Howard Dean: A Citizen's Guide to the Man Who Would Be President. By a team of reporters for Vermont's Rutland Herald and Barre-Montpelier Times -Argus. Edited by Dirk Van Susteren, Steerforth, 245 pp., paperback, illustrated, $12.95
Winning Back America, By Howard Dean, Simon & Schuster, 179 pp., paperback, $11.95
I was a constituent of Howard Dean's when I lived in Vermont and occasionally covered the then governor as a reporter. I voted for him in 2000, partly because of his support for civil unions. His 11-year governorship, in my view, racked up an impressive list of achievements, and he's a decent, intelligent man. Yet his presidential campaign gives me the willies, and two new books reminded me why.
"Winning Back America," Dean's autobiography cum campaign manifesto, details his case against the Bush administration. Lord knows there are legitimate beefs, some of which Dean raises. Should rich-tilted tax cuts really take priority over needs such as homeland security and health insurance for those vulnerable to bankruptcy from medical bills? And the planning for the Iraq occupation looks more like the work of Will Ferrell's George W. Bush, or his elf, than the real president. But Dean, like Bush before him, suffers as much as he profits from his old job description. Being governor equips you to fund school aid and close landfills, but there's not a smidgeon of training in dealing with the rest of the world -- no small matter when the neighbors include Al Qaeda, a chaotic Iraq, and a nuclear North Korea. Too often, Dean's statements suggest a rookie making up his foreign policy on the fly, an impression reinforced when you read his book in conjunction with "Howard Dean: A Citizen's Guide to the Man Who Would Be President," written by a team of Vermont journalists.
Certainly, both books lay out the man's virtues. A leader by accident -- Dean was Vermont's lieutenant governor when the Republican governor died in 1991 -- he gracefully managed the traumatizing transition and won five elections in his own right. He conserved half a million wilderness acres, admirably leashed the spenders in his own party while reinforcing the safety net, and signed civil-unions legislation amid sometimes hateful opposition that led him to campaign for his last term in a bulletproof vest. Demonstrating wisdom, Dean signed the bill privately to avoid public gloating that could inflame opponents.
But a record only tells you so much. As governor of California, Ronald Reagan liberalized abortion laws and raised taxes. The past isn't necessarily presidential prologue, and understandably, Dean's book puts a positive spin on what his presidency would be like, while "A Citizen's Guide" occasionally challenges his statements. But taken together, they reveal a man at the bottom of the learning curve on world affairs.
"I disagree with the whole notion of preemptive war," he says flatly in "Winning Back America." That doesn't square with what he tells the Vermont reporters: "I believe there are times when preemptive force is justified, but there has to be an immediate threat." Missing such contradictions is the occupational hazard of writing quickie books; the authors cranked out "A Citizen's Guide" in eight weeks, after Dean rocketed to the top of presidential preference polls and before his own book debuted. But other omissions in "A Citizen's Guide" are less defensible.

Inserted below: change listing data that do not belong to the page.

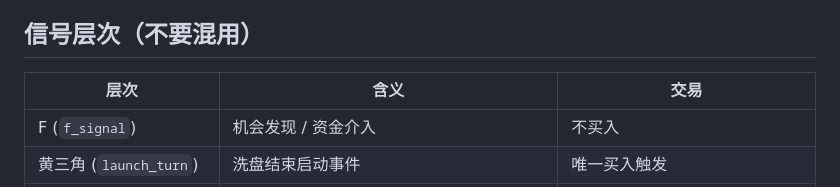
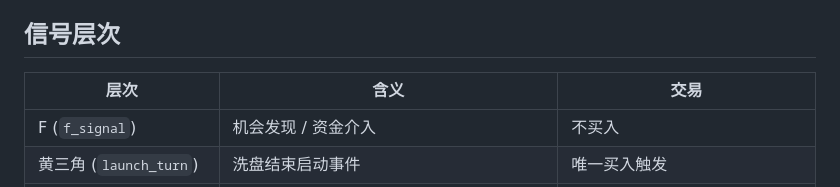
Before and after one commit to aris4u/hs300-strategy, a Markdown page: README.md, the part around the change. Rendered like a GitHub page.

```diff
--- a/README.md
+++ b/README.md
@@ -13,7 +13,7 @@ Python版本对Level-2资金行为采用日度大单净额近似映射，**不
 - 实现：`hs300_strategy/execution.py`；`backtest.py` / `enhance.py` / `screen.py` / UI 均走此口径。
 - UI 盘中刷新（`live_refresh`）只给当前查看的股票打上通达信未完成日K并重算信号，**不是**已确认收盘信号，不能当成交依据。
 
-## 信号层次（不要混用）
+## 信号层次
 
 | 层次 | 含义 | 交易 |
 |---|---|---|
```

Dean tells the reporters he wants to shift federal farm subsidies away from corporate agribusiness and toward family farms. Yet long ago he endorsed President Bush's abysmal farm bill on "Meet the Press," saying it provided money for family farms in Vermont. It also kept subsidies lopsided on behalf of corporate welfare (and shafted Third World farmers, who can't compete with subsidized corporations -- an odd stance for a candidate who mouths support for social justice). Dean's book is mum on the matter.
Dean, of course, eclipsed his Democratic primary rivals on the strength of his opposition to the war against Saddam Hussein. There were reasonable arguments on both sides of that debate, but Dean's were worrisomely ill considered. "Iraq was not an imminent threat to the security of the United States," he writes in "Winning Back America." Indeed not -- which was the strongest argument for disarming Saddam now. Reading just the recent headlines about North Korea reveals that a president's military options contract, not expand, when the enemy is an imminent threat, i.e., has weapons of mass destruction. Candidate Dean was quoted once as saying that he would have unilaterally attacked Saddam if the dictator had possessed nuclear weapons. It's likely President Dean would do no such thing.
Of course, none of this will trouble Dean's diehard supporters. Dean, like Reagan, inspires hero worship, and hero worshippers dwell in the comforting dark of don't-bother-me-with-the-facts certitude. For others trying to honestly assess the Democratic front-runner, these two books are valuable for the questions they answer about his past -- and for the doubts about his future plans that linger after you've finished reading.